Don't expect any bold predictions on this Friday morning before the first Sunday of the NFL season. The Miami Dolphins are about to embark on a 16-game journey and so many variables come into play, it's impossible to know how it will end.
But I can tell you this with some certainty. This is a far better team than the one we saw a season ago, for the most part a far healthier team, a more mature team and undoubtedly a more complete team. How that translates into wins and losses will start becoming evident Sunday against the Tennessee Titans at Hard Rock Stadium.
"I think we're going to shock a lot of people," said receiver Albert Wilson.
Not sure I'd go that far just yet. But I certainly like his attitude.
In so many ways the Dolphins hit the re-set button this offseason, quickly moving past that 6-10 record, saying goodbye to some of their biggest names, bringing in some veterans with winning pedigrees and some young players with a level of talent and maturity that seems to scream: "I can play right away."
Go up and down the roster.

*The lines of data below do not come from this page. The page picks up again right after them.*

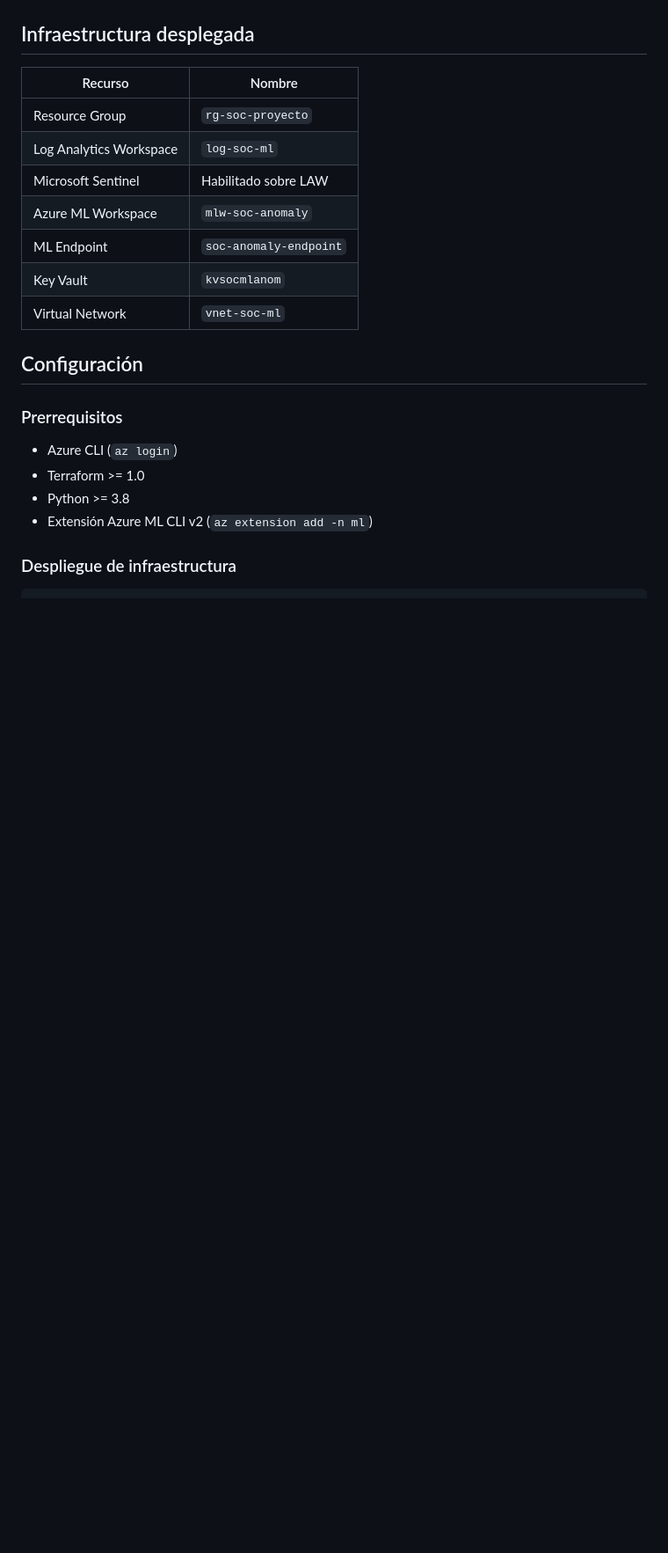
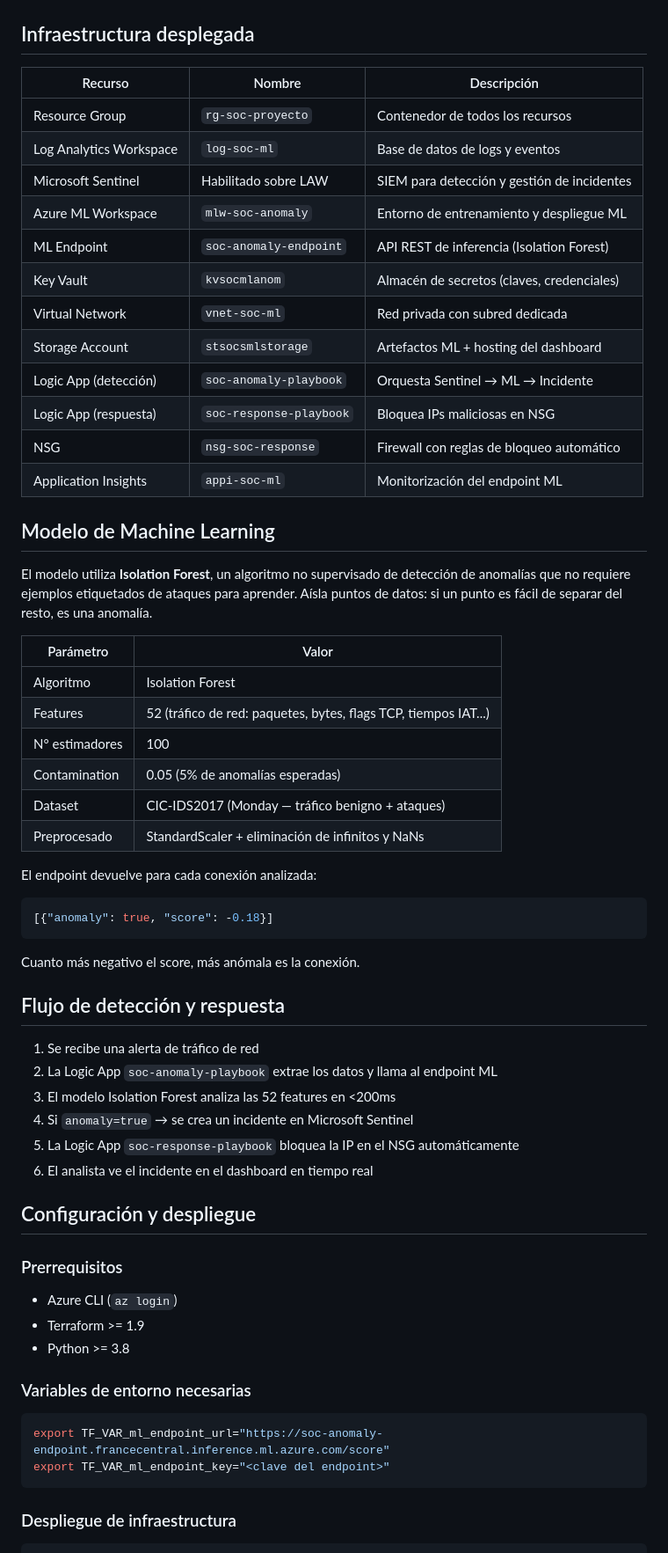
Before and after one commit to MyNameIsMarkel/Herramienta-SOC-con-Machine-Learning-en-Azure, a Markdown page: README.md, the part around one of its changes. Shown at 88% size. Drawn GitHub-style; blank space fills up the shorter version.

````diff
--- a/README.md
+++ b/README.md
@@ -41,25 +72,63 @@ Generación de incidentes en Sentinel
 
 ## Infraestructura desplegada
 
-| Recurso | Nombre |
+| Recurso | Nombre | Descripción |
+|---|---|---|
+| Resource Group | `rg-soc-proyecto` | Contenedor de todos los recursos |
+| Log Analytics Workspace | `log-soc-ml` | Base de datos de logs y eventos |
+| Microsoft Sentinel | Habilitado sobre LAW | SIEM para detección y gestión de incidentes |
+| Azure ML Workspace | `mlw-soc-anomaly` | Entorno de entrenamiento y despliegue ML |
+| ML Endpoint | `soc-anomaly-endpoint` | API REST de inferencia (Isolation Forest) |
+| Key Vault | `kvsocmlanom` | Almacén de secretos (claves, credenciales) |
+| Virtual Network | `vnet-soc-ml` | Red privada con subred dedicada |
+| Storage Account | `stsocsmlstorage` | Artefactos ML + hosting del dashboard |
+| Logic App (detección) | `soc-anomaly-playbook` | Orquesta Sentinel → ML → Incidente |
+| Logic App (respuesta) | `soc-response-playbook` | Bloquea IPs maliciosas en NSG |
+| NSG | `nsg-soc-response` | Firewall con reglas de bloqueo automático |
+| Application Insights | `appi-soc-ml` | Monitorización del endpoint ML |
+
+## Modelo de Machine Learning
+
+El modelo utiliza **Isolation Forest**, un algoritmo no supervisado de detección de anomalías que no requiere ejemplos etiquetados de ataques para aprender. Aísla puntos de datos: si un punto es fácil de separar del resto, es una anomalía.
+
+| Parámetro | Valor |
 |---|---|
-| Resource Group | `rg-soc-proyecto` |
-| Log Analytics Workspace | `log-soc-ml` |
-| Microsoft Sentinel | Habilitado sobre LAW |
-| Azure ML Workspace | `mlw-soc-anomaly` |
-| ML Endpoint | `soc-anomaly-endpoint` |
-| Key Vault | `kvsocmlanom` |
-| Virtual Network | `vnet-soc-ml` |
+| Algoritmo | Isolation Forest |
+| Features | 52 (tráfico de red: paquetes, bytes, flags TCP, tiempos IAT...) |
+| N° estimadores | 100 |
+| Contamination | 0.05 (5% de anomalías esperadas) |
+| Dataset | CIC-IDS2017 (Monday — tráfico benigno + ataques) |
+| Preprocesado | StandardScaler + eliminación de infinitos y NaNs |
 
+El endpoint devuelve para cada conexión analizada:
+```json
+[{"anomaly": true, "score": -0.18}]
+```
+Cuanto más negativo el score, más anómala es la conexión.
 
-## Configuración
+## Flujo de detección y respuesta
+
+1. Se recibe una alerta de tráfico de red
+2. La Logic App `soc-anomaly-playbook` extrae los datos y llama al endpoint ML
+3. El modelo Isolation Forest analiza las 52 features en <200ms
+4. Si `anomaly=true` → se crea un incidente en Microsoft Sentinel
+5. La Logic App `soc-response-playbook` bloquea la IP en el NSG automáticamente
+6. El analista ve el incidente en el dashboard en tiempo real
+
+## Configuración y despliegue
 
 ### Prerrequisitos
 
 - Azure CLI (`az login`)
-- Terraform >= 1.0
+- Terraform >= 1.9
 - Python >= 3.8
-- Extensión Azure ML CLI v2 (`az extension add -n ml`)
+
+### Variables de entorno necesarias
+
+```bash
+export TF_VAR_ml_endpoint_url="https://soc-anomaly-endpoint.francecentral.inference.ml.azure.com/score"
+export TF_VAR_ml_endpoint_key="<clave del endpoint>"
+```
 
 ### Despliegue de infraestructura
 
````
Also changed, not shown: other parts of README.md (+89 -34 lines).
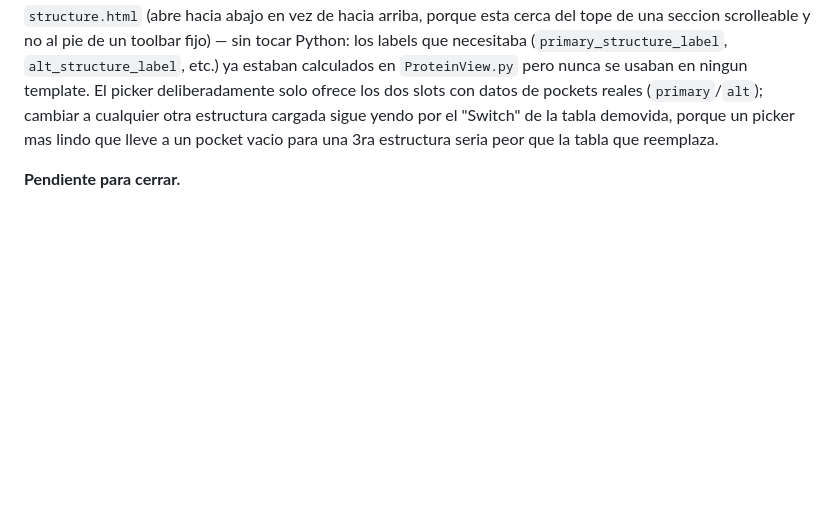
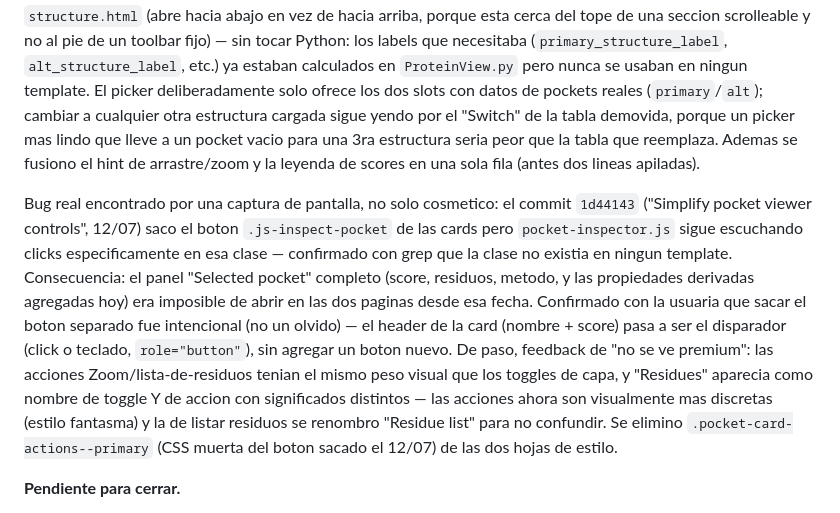
Before and after one commit to sndg-arg/targetpathogenweb, a Markdown page: docs/TARGET_ROADMAP.md, the part around the change. Drawn GitHub-style; blank space fills up the shorter version.

Commit message:
Document the pocket Inspect-trigger regression fix in the roadmap
Co-Authored-By: Claude Sonnet 5 <noreply@anthropic.com>

```diff
--- a/docs/TARGET_ROADMAP.md
+++ b/docs/TARGET_ROADMAP.md
@@ -268,7 +268,22 @@ al pie de un toolbar fijo) — sin tocar Python: los labels que necesitaba (`pri
 ningun template. El picker deliberadamente solo ofrece los dos slots con datos de pockets reales
 (`primary`/`alt`); cambiar a cualquier otra estructura cargada sigue yendo por el "Switch" de la
 tabla demovida, porque un picker mas lindo que lleve a un pocket vacio para una 3ra estructura seria
-peor que la tabla que reemplaza.
+peor que la tabla que reemplaza. Ademas se fusiono el hint de arrastre/zoom y la leyenda de scores
+en una sola fila (antes dos lineas apiladas).
+
+Bug real encontrado por una captura de pantalla, no solo cosmetico: el commit `1d44143`
+("Simplify pocket viewer controls", 12/07) saco el boton `.js-inspect-pocket` de las cards pero
+`pocket-inspector.js` sigue escuchando clicks especificamente en esa clase — confirmado con grep
+que la clase no existia en ningun template. Consecuencia: el panel "Selected pocket" completo
+(score, residuos, metodo, y las propiedades derivadas agregadas hoy) era imposible de abrir en
+las dos paginas desde esa fecha. Confirmado con la usuaria que sacar el boton separado fue
+intencional (no un olvido) — el header de la card (nombre + score) pasa a ser el disparador
+(click o teclado, `role="button"`), sin agregar un boton nuevo. De paso, feedback de "no se ve
+premium": las acciones Zoom/lista-de-residuos tenian el mismo peso visual que los toggles de capa,
+y "Residues" aparecia como nombre de toggle Y de accion con significados distintos — las acciones
+ahora son visualmente mas discretas (estilo fantasma) y la de listar residuos se renombro
+"Residue list" para no confundir. Se elimino `.pocket-card-actions--primary` (CSS muerta del boton
+sacado el 12/07) de las dos hojas de estilo.
 
 **Pendiente para cerrar.**
 
```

Examine the depth chart. You'll see the differences.
You've got a healthy Ryan Tannehill, a rebuilt offensive line, a speed trap filled with playmakers and we haven't even gotten to those first year starters on defense, all clear talent upgrades.
Little wonder why there is a genuine sense of optimism coming from these players and coaches, optimism fueled by a summer of relative tranquility and a third-year head coach in Adam Gase who finally enters a season with the type of team he envisioned when he first arrived. Tough-minded. Mature. Resilient. Lightning fast. Focused. Versatile. You get the idea.
Did I say talented? "It's a shame we only have one ball," said running back Kenyan Drake.
The big storyline Sunday, though, is the return of Tannehill more than 20 months after last playing a game that mattered. You could see the excitement this week as he spoke about his return. Expectations? They are high and they should be. Everyone is convinced he will play well, very well, even Tannehill.
"I feel more ready for this year than I've ever felt before," he says.
No doubt this team will face adversity. That's always part of the landscape. Last year's team had about a decade's worth. But what Gase sees is a team far better equipped to handle those setbacks. Think that doesn't matter? Think again.
"This year's group is different," Gase said. "When adversity hits, they're going to embrace it and look for solutions."
There is no solution like winning games and there would no better feeling for this team than a 1-0 record after Sunday, something I believe is very attainable against the Titans. So let's get down to the X's and O's. What's got to happen? Who has to step up? And with that, my five keys to victory:
1) A big day from Tannehill: It's got to start here with No. 17. It'll be that way every Sunday. Wouldn't mind an early touchdown pass to ease the nerves. He needs to embrace all the tools around him. He needs to be decisive and smart. The Dolphins can win this game without a big day from Tannehill. But the path is so much easier with him leading the way.
2) Focus on Derrick Henry: He is big (6-3, 245 pounds) and remarkably fast for a player that size. The Dolphins will be seeing a lot of Henry come Sunday afternoon. The concerns about this rushing defense have been well documented. It's time to do something about it. Slowing Henry down, keeping him to mere pedestrian numbers, could have so much to do with the final score.
3) Make quarterback Marcus Mariota uncomfortable: We saw brief signs of a dominant pass rush throughout the preseason. Now we get to enjoy a full helping of Robert Quinn, Cam Wake, Charles Harris and Andre Branch. This could very well emerge as the strength of this team. Mariota is an excellent athlete. Likes to run quite a bit. But get to him early, shake him up a little with Quinn and Wake coming from either side, and the runs are no longer as effective. Keep his head on a swivel. That's got to be the objective.
4) Red zone success: You want to focus on one area? Wait until the Dolphins reach the Titans' 20-yard line. That's where this game could very well be decided. This Dolphins offense is better equipped to make the red zone their zone than at any time over the past half dozen years. I'm really anxious in particular to see the debut of rookie tight end Mike Gesicki. With his size, his jumping ability and his vice like hands, he could be a natural in the red zone. Pretty sure we'll get our first taste of that against the Titans.
5) Make THE play with the game on the line: This game figures to come down to the fourth quarter. There really isn't a lot separating these two teams. You just get the feeling there is going to be one defining moment. What will it be? Maybe a late Tannehill drive. Maybe a big third down stop. How about rookie kicker Jason Sanders knifing one through the uprights with about three seconds left? Bottom Line: The Dolphins just need to make sure they are the ones, not the Titans, making THE play.